■ TASK STATEMENT: Filter the records below for the word "addEventListener". Keep each line that has it.

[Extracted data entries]
* * * * *

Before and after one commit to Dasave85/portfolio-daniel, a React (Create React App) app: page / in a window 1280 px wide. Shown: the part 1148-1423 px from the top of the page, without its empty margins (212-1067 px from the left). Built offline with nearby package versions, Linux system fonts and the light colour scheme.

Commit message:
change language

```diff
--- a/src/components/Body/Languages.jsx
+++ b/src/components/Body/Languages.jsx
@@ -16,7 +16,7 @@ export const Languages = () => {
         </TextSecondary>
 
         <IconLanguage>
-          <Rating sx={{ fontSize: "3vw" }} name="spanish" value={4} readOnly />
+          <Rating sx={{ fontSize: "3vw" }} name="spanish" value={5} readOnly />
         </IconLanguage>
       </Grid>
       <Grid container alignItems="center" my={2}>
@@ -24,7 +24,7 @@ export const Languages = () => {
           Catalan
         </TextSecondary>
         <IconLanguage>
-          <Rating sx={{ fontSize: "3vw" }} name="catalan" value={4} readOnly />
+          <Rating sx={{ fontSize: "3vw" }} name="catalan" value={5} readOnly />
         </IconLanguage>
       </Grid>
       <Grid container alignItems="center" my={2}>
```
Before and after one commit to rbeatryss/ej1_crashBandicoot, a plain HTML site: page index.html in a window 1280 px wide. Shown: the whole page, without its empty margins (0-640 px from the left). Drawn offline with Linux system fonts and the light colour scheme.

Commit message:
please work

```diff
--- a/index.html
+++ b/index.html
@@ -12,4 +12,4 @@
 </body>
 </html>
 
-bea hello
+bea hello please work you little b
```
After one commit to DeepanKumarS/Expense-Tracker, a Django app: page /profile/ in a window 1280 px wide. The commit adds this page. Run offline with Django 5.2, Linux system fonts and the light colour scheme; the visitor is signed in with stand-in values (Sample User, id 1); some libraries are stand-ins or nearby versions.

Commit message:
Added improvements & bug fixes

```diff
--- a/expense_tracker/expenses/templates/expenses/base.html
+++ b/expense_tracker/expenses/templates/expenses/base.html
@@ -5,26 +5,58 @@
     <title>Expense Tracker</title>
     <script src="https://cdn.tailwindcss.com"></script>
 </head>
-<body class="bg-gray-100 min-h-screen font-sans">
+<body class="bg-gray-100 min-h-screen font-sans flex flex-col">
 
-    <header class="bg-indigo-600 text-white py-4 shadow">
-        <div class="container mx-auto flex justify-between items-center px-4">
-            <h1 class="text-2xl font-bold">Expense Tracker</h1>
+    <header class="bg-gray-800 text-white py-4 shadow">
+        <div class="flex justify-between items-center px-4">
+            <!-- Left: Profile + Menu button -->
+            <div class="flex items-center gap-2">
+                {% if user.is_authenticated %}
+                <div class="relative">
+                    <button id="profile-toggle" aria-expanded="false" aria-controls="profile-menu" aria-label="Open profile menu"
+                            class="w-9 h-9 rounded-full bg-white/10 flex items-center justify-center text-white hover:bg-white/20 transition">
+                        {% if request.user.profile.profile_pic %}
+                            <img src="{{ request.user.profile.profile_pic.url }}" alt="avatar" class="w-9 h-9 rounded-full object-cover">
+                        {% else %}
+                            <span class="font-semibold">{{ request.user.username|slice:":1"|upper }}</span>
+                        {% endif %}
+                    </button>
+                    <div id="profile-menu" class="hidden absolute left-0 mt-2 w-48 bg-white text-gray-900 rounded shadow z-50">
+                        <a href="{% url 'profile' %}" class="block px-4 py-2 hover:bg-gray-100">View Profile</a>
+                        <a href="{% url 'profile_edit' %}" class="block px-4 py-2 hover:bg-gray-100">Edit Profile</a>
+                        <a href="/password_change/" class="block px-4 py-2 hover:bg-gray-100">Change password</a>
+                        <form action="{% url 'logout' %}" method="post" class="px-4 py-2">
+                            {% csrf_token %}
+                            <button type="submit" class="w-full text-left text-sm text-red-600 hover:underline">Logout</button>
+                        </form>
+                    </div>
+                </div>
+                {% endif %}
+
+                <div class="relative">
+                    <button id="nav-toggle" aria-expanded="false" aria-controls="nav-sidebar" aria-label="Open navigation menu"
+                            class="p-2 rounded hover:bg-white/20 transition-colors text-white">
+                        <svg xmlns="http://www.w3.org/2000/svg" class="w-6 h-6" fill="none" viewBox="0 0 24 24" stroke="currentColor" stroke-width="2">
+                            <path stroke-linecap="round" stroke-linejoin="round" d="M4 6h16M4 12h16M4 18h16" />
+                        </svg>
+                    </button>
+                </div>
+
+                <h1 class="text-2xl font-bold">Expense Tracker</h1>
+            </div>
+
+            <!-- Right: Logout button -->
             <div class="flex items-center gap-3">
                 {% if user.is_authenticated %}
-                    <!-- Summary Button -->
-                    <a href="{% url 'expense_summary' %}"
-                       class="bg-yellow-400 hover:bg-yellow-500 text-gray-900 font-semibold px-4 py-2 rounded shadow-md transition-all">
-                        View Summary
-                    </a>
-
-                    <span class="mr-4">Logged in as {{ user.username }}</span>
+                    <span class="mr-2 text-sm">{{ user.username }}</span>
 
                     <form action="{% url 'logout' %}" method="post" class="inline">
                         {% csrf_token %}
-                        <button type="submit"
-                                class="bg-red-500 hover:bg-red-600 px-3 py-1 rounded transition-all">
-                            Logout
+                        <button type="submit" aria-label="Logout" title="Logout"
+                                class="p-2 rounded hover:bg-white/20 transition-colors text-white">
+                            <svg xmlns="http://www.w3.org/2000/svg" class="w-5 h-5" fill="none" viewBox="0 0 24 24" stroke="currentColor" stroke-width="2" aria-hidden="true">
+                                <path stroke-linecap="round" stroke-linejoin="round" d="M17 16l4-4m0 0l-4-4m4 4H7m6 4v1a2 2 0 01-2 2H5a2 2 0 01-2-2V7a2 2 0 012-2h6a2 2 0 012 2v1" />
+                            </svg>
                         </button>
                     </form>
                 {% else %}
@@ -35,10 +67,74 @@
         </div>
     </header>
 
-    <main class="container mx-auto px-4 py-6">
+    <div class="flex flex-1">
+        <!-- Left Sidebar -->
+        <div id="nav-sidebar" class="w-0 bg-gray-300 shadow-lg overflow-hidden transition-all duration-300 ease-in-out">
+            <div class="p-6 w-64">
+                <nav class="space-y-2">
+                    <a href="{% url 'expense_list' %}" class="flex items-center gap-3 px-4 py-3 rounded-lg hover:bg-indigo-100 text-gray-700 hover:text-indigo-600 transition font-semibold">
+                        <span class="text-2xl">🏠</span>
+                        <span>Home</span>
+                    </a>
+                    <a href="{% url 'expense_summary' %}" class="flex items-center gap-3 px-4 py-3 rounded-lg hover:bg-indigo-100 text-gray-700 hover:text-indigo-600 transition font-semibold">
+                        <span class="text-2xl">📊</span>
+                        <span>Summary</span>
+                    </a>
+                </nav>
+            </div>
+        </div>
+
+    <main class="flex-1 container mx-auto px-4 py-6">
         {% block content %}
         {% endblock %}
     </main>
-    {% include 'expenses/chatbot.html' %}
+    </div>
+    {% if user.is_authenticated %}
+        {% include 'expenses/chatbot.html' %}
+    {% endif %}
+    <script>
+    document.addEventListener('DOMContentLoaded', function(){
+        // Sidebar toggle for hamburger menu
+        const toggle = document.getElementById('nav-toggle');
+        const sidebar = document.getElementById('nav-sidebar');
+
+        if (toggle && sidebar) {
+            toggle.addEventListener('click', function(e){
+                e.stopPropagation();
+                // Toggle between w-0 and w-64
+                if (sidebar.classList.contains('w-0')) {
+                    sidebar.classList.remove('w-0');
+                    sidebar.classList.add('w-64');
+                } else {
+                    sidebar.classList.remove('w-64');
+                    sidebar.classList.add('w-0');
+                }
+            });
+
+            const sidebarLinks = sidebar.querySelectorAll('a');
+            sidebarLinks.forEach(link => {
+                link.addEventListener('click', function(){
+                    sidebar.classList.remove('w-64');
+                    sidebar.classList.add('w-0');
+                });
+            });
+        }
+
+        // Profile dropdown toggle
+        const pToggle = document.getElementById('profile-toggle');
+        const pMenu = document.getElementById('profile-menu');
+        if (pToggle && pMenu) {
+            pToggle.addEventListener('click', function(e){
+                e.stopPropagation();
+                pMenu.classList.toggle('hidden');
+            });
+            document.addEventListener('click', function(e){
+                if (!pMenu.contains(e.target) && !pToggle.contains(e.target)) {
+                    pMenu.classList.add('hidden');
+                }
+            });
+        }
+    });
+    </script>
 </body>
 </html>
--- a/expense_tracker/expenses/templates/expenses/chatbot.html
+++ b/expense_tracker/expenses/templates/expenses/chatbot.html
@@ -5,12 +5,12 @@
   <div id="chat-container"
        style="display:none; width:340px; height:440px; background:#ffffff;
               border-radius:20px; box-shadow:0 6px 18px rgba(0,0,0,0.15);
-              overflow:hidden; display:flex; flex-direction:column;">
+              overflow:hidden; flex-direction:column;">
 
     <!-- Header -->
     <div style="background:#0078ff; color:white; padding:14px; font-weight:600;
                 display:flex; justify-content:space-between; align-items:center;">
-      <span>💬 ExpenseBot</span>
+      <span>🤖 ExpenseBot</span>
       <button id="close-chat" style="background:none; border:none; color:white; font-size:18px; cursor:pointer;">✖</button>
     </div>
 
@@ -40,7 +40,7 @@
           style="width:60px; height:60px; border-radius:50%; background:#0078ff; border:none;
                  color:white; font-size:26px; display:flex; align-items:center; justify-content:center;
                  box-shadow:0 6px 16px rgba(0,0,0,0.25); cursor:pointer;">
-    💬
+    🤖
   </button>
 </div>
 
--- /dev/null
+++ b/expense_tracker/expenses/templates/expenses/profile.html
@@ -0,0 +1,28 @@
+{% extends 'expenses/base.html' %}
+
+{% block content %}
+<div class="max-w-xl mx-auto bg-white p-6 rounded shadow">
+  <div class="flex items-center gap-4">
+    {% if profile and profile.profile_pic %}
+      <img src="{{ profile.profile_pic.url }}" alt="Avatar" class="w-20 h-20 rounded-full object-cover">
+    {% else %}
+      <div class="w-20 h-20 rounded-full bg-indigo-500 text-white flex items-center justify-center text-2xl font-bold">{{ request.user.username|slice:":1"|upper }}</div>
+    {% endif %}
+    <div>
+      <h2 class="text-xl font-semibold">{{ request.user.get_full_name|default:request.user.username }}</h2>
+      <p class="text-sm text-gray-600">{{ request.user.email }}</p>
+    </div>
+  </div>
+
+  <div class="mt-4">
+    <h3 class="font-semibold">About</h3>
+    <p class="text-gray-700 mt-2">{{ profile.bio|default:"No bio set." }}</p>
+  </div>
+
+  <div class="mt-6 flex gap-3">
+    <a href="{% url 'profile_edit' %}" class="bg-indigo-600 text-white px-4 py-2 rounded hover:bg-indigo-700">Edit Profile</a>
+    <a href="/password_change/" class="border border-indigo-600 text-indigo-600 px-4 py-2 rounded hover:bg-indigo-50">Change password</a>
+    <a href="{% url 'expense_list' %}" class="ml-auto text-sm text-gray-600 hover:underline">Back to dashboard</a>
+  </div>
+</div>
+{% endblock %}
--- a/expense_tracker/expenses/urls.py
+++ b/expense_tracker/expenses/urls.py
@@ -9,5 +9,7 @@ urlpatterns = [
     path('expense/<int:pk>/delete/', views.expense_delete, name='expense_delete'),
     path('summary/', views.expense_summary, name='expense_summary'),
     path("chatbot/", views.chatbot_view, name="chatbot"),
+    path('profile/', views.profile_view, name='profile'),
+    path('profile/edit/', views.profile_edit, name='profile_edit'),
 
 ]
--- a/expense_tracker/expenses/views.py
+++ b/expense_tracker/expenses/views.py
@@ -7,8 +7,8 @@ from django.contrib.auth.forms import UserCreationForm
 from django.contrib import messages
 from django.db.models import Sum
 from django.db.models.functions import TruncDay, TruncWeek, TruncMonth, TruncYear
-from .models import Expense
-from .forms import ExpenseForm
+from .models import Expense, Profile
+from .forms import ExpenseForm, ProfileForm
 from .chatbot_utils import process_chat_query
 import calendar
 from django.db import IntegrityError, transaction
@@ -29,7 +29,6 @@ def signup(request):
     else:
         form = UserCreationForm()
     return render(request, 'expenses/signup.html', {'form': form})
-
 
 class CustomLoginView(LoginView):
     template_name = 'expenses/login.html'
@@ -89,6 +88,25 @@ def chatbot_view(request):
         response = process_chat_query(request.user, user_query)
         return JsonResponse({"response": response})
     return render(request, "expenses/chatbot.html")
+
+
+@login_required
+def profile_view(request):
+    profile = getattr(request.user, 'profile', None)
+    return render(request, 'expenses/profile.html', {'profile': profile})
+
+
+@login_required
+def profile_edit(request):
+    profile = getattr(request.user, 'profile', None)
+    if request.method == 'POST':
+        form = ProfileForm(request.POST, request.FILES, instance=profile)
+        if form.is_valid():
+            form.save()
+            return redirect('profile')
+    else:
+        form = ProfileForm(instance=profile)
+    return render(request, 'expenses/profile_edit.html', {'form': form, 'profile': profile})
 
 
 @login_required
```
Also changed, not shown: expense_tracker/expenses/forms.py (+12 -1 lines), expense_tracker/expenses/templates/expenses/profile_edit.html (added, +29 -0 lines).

* * * * *

■ SOLUTION FOR THIS PROBLEM:
+    document.addEventListener('DOMContentLoaded', function(){
+            toggle.addEventListener('click', function(e){
+                link.addEventListener('click', function(){
+            pToggle.addEventListener('click', function(e){
+            document.addEventListener('click', function(e){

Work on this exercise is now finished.